**WORK REQUEST**: Comb through the entries for "title" and pull out each line that holds it.

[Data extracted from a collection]
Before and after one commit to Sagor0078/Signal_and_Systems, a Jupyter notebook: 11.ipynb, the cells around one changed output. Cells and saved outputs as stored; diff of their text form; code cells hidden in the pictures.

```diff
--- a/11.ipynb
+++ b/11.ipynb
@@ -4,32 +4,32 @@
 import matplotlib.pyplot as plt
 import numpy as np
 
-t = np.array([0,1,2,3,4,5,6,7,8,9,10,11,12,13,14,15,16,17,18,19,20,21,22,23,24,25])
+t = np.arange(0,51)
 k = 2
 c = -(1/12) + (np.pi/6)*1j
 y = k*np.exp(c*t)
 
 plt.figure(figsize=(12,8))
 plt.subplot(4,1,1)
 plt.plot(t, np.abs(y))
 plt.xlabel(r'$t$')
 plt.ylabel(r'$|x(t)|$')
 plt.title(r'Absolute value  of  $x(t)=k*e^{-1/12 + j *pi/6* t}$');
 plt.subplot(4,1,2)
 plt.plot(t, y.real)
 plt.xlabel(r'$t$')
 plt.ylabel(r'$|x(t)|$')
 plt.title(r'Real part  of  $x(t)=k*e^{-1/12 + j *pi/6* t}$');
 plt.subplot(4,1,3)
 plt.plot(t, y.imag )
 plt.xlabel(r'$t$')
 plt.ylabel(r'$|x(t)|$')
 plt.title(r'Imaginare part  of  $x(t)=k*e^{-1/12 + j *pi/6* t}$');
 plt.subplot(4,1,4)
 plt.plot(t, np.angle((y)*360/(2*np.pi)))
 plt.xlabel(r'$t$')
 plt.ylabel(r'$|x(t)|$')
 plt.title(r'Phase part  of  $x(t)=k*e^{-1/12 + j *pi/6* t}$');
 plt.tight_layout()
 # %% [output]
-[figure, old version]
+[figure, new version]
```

**RESPONSE TO THE EXERCISE**:
 plt.title(r'Absolute value  of  $x(t)=k*e^{-1/12 + j *pi/6* t}$');
 plt.title(r'Real part  of  $x(t)=k*e^{-1/12 + j *pi/6* t}$');
 plt.title(r'Imaginare part  of  $x(t)=k*e^{-1/12 + j *pi/6* t}$');
 plt.title(r'Phase part  of  $x(t)=k*e^{-1/12 + j *pi/6* t}$');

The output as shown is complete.